## WHAT IS REQUIRED
Among the lines of the material, copy those that hold the string "html".

## DATA SHOWN
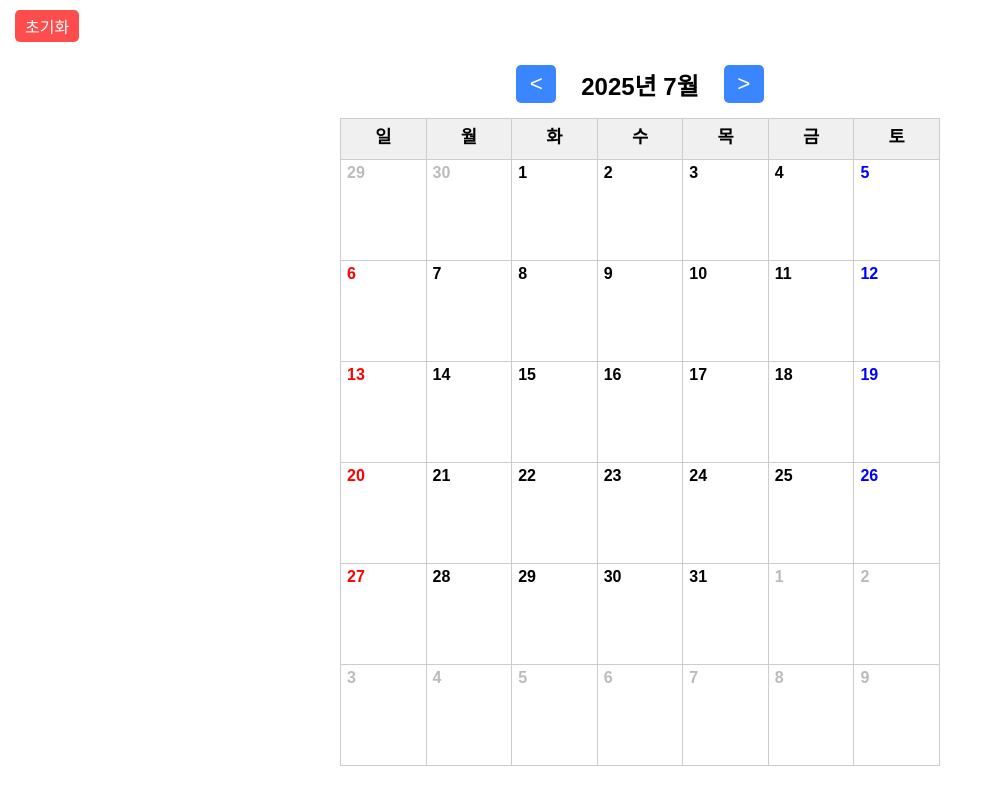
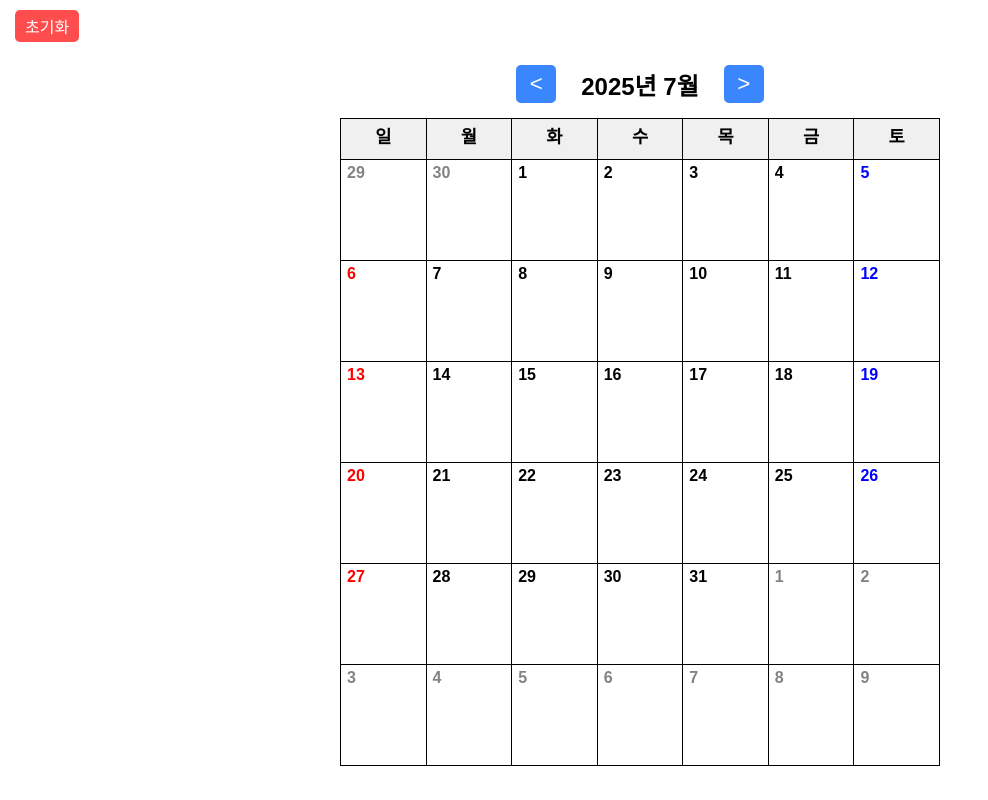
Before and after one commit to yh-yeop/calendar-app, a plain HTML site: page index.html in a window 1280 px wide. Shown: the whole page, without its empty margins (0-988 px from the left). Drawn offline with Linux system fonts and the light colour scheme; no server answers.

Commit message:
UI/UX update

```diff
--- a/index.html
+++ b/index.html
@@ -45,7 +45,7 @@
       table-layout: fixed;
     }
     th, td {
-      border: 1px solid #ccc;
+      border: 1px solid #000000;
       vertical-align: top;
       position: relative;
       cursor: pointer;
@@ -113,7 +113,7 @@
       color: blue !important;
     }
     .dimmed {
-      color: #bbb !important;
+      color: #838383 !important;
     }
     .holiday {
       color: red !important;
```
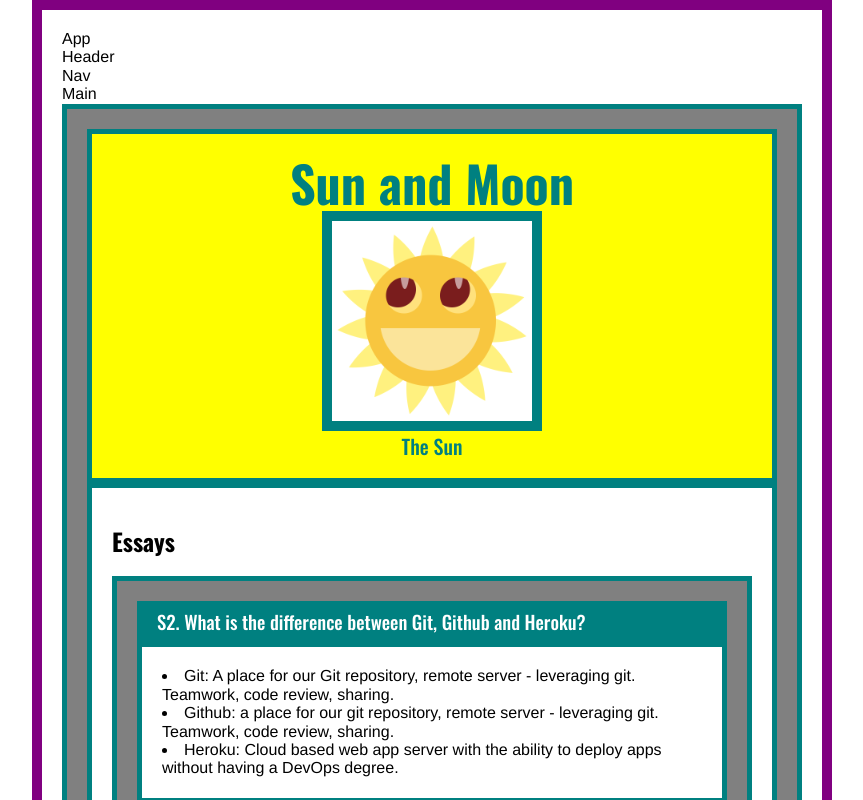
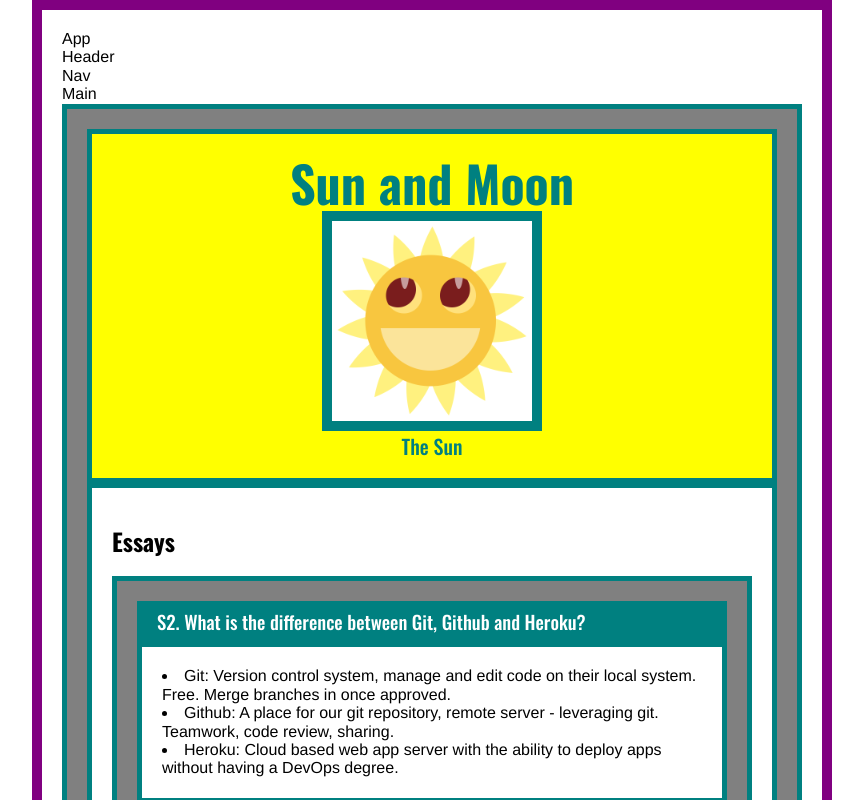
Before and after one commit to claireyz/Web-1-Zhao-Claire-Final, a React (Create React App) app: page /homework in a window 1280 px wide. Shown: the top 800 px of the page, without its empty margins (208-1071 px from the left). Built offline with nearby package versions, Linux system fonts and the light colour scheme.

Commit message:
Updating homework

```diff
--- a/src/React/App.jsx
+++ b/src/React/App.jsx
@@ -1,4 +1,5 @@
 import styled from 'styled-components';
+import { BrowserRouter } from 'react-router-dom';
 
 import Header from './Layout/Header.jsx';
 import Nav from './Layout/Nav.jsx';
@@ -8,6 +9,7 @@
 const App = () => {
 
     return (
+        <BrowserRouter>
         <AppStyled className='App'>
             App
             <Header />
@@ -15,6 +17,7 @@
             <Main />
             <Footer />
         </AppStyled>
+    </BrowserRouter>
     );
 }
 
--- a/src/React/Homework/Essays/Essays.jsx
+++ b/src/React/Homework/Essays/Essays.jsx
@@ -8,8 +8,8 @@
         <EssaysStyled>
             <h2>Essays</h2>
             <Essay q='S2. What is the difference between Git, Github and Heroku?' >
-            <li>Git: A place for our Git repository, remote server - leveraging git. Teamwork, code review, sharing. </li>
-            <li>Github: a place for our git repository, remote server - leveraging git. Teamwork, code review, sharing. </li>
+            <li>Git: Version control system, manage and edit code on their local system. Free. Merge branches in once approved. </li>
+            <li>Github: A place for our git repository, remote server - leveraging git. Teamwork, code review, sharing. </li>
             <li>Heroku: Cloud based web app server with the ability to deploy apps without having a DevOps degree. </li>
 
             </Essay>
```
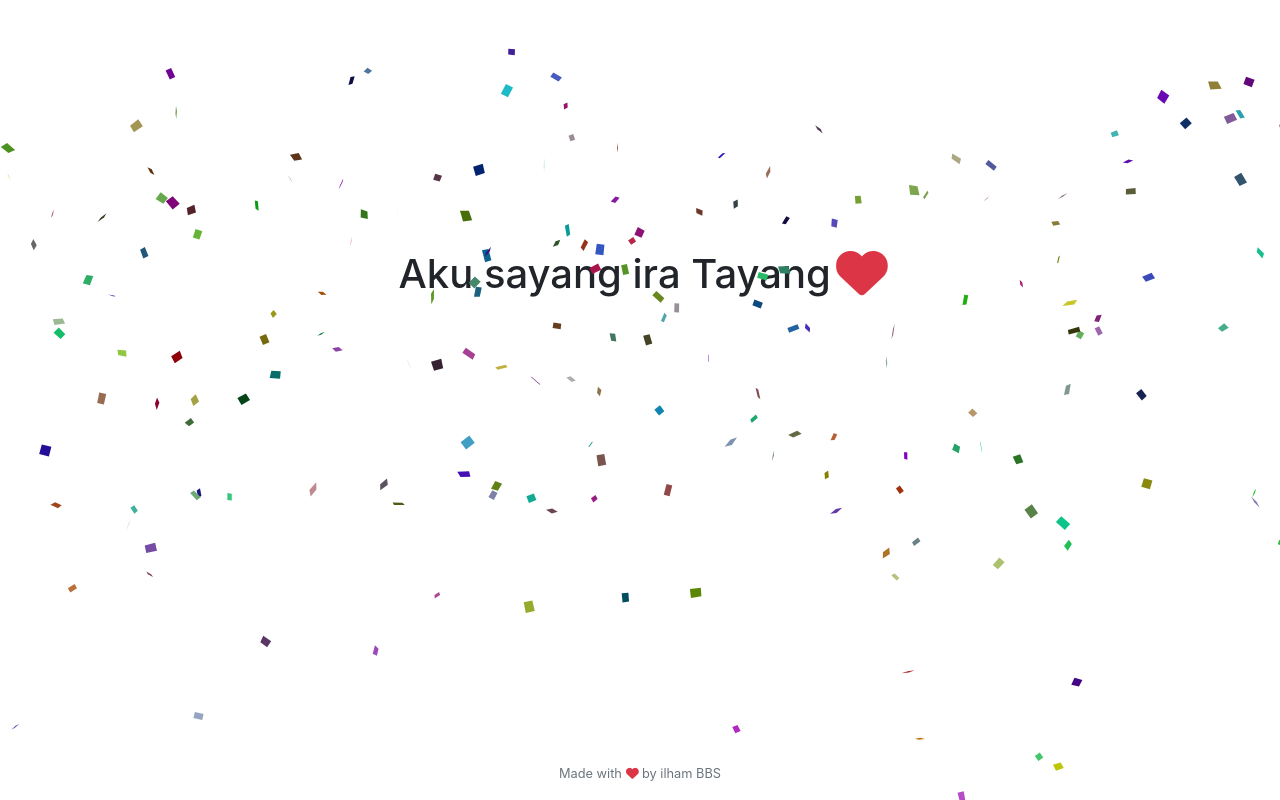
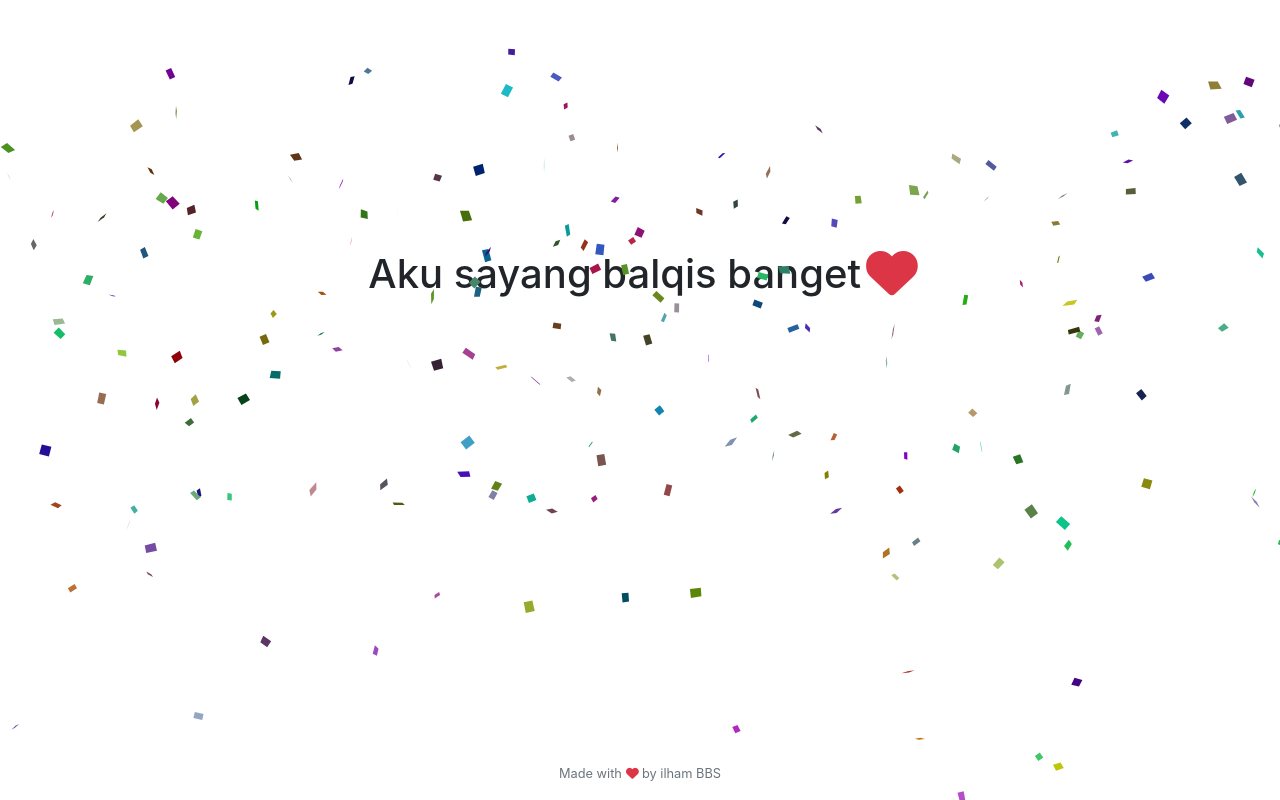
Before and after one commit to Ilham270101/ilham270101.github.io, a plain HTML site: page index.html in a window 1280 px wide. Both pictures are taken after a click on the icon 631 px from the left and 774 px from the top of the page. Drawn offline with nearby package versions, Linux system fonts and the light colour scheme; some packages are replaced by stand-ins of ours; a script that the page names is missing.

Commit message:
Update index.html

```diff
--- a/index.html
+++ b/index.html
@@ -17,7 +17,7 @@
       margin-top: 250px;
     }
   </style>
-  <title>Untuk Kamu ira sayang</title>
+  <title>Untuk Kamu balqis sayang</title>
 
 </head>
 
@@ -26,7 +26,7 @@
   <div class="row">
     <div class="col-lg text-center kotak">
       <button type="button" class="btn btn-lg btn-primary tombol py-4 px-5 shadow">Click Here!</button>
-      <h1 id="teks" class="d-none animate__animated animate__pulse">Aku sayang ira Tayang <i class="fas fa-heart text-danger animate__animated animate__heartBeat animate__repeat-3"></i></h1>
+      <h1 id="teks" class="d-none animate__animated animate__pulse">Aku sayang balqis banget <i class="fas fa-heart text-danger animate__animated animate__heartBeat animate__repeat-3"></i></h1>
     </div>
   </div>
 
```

## ANSWER FOR THIS EXERCISE
Before and after one commit to yh-yeop/calendar-app, a plain HTML site: page index.html in a window 1280 px wide. Shown: the whole page, without its empty margins (0-988 px from the left). Drawn offline with Linux system fonts and the light colour scheme; no server answers.
--- a/index.html
+++ b/index.html
Before and after one commit to Ilham270101/ilham270101.github.io, a plain HTML site: page index.html in a window 1280 px wide. Both pictures are taken after a click on the icon 631 px from the left and 774 px from the top of the page. Drawn offline with nearby package versions, Linux system fonts and the light colour scheme; some packages are replaced by stand-ins of ours; a script that the page names is missing.
Update index.html
--- a/index.html
+++ b/index.html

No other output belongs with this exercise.